DATA section start

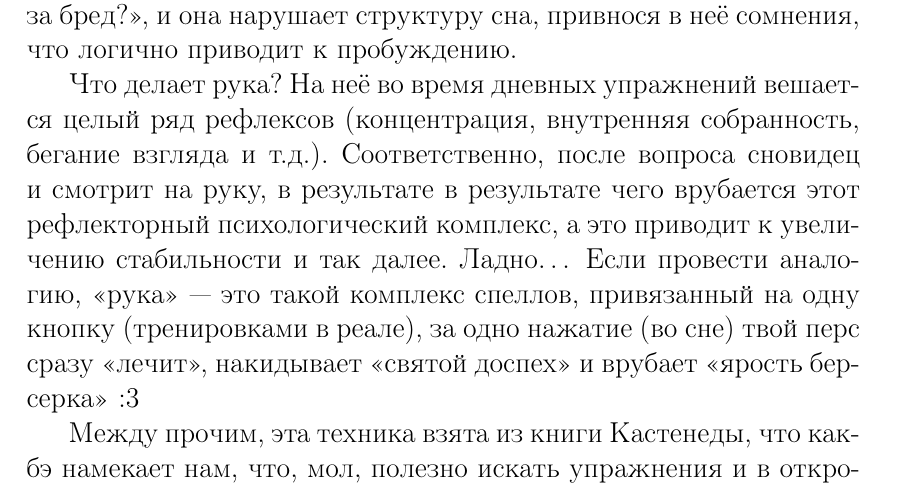
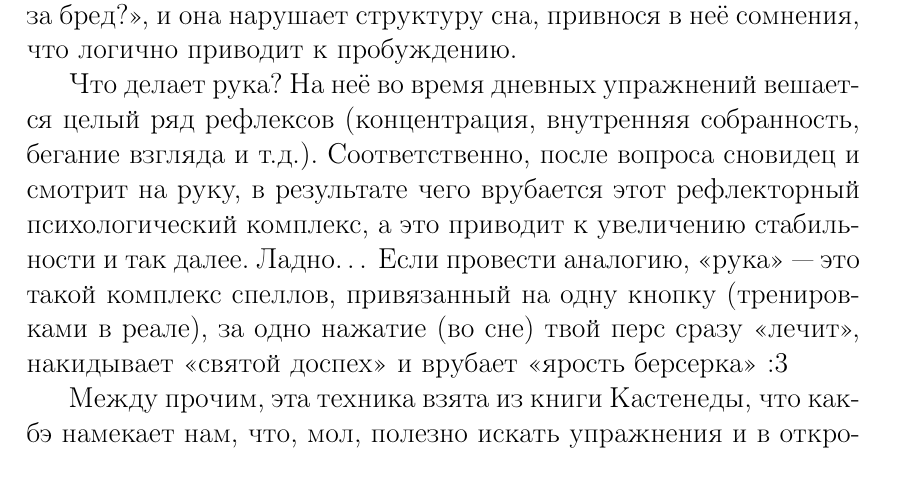
Before and after one commit to s-yler/pdf-metodichka, a LaTeX book (metodichka.tex): part of page 16 of 158, cut so that both start at the same text. Compiled offline with pdfLaTeX; a LaTeX package or settings file that is missing is left out.

Commit message:
Fixed a repetition error on page 16

```diff
--- a/metodichka.tex
+++ b/metodichka.tex
@@ -217,7 +217,7 @@
 
 Изначально возникает мысль <<Я что, сплю?>>/<<Это сон?>>/<<Что за бред?>>, и она нарушает структуру сна, привнося в неё сомнения, что логично приводит к пробуждению.
 
-Что делает рука? На неё во время дневных упражнений вешается целый ряд рефлексов (концентрация, внутренняя собранность, бегание взгляда и т.д.). Соответственно, после вопроса сновидец и смотрит на руку, в результате в результате чего врубается этот рефлекторный психологический комплекс, а это приводит к увеличению стабильности и так далее.
+Что делает рука? На неё во время дневных упражнений вешается целый ряд рефлексов (концентрация, внутренняя собранность, бегание взгляда и т.д.). Соответственно, после вопроса сновидец и смотрит на руку, в результате чего врубается этот рефлекторный психологический комплекс, а это приводит к увеличению стабильности и так далее.
 Ладно\ldots{} Если провести аналогию, <<рука>>~--- это такой комплекс спеллов, привязанный на одну кнопку (тренировками в реале), за одно нажатие (во сне) твой перс сразу <<лечит>>, накидывает <<святой доспех>> и врубает <<ярость берсерка>> :3
 
 Между прочим, эта техника взята из книги Кастенеды, что какбэ намекает нам, что, мол, полезно искать упражнения и в откровенно эзотерических источниках (шаманы пользуются ОСами, без преувеличений, тысячелетиями). И, если подойти к ним с умом, то станет понятно, что никакой <<мистики>> в них нет.
```
Also changed, not shown: metodichka.pdf.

DATA section end

■ TASK TO COMPLETE: The entries above need an exact copy without their pictures.

■ SOLUTION BELOW:
Before and after one commit to s-yler/pdf-metodichka, a LaTeX book (metodichka.tex): part of page 16 of 158, cut so that both start at the same text. Compiled offline with pdfLaTeX; a LaTeX package or settings file that is missing is left out.

Commit message:
Fixed a repetition error on page 16

```diff
--- a/metodichka.tex
+++ b/metodichka.tex
@@ -217,7 +217,7 @@
 
 Изначально возникает мысль <<Я что, сплю?>>/<<Это сон?>>/<<Что за бред?>>, и она нарушает структуру сна, привнося в неё сомнения, что логично приводит к пробуждению.
 
-Что делает рука? На неё во время дневных упражнений вешается целый ряд рефлексов (концентрация, внутренняя собранность, бегание взгляда и т.д.). Соответственно, после вопроса сновидец и смотрит на руку, в результате в результате чего врубается этот рефлекторный психологический комплекс, а это приводит к увеличению стабильности и так далее.
+Что делает рука? На неё во время дневных упражнений вешается целый ряд рефлексов (концентрация, внутренняя собранность, бегание взгляда и т.д.). Соответственно, после вопроса сновидец и смотрит на руку, в результате чего врубается этот рефлекторный психологический комплекс, а это приводит к увеличению стабильности и так далее.
 Ладно\ldots{} Если провести аналогию, <<рука>>~--- это такой комплекс спеллов, привязанный на одну кнопку (тренировками в реале), за одно нажатие (во сне) твой перс сразу <<лечит>>, накидывает <<святой доспех>> и врубает <<ярость берсерка>> :3
 
 Между прочим, эта техника взята из книги Кастенеды, что какбэ намекает нам, что, мол, полезно искать упражнения и в откровенно эзотерических источниках (шаманы пользуются ОСами, без преувеличений, тысячелетиями). И, если подойти к ним с умом, то станет понятно, что никакой <<мистики>> в них нет.
```
Also changed, not shown: metodichka.pdf.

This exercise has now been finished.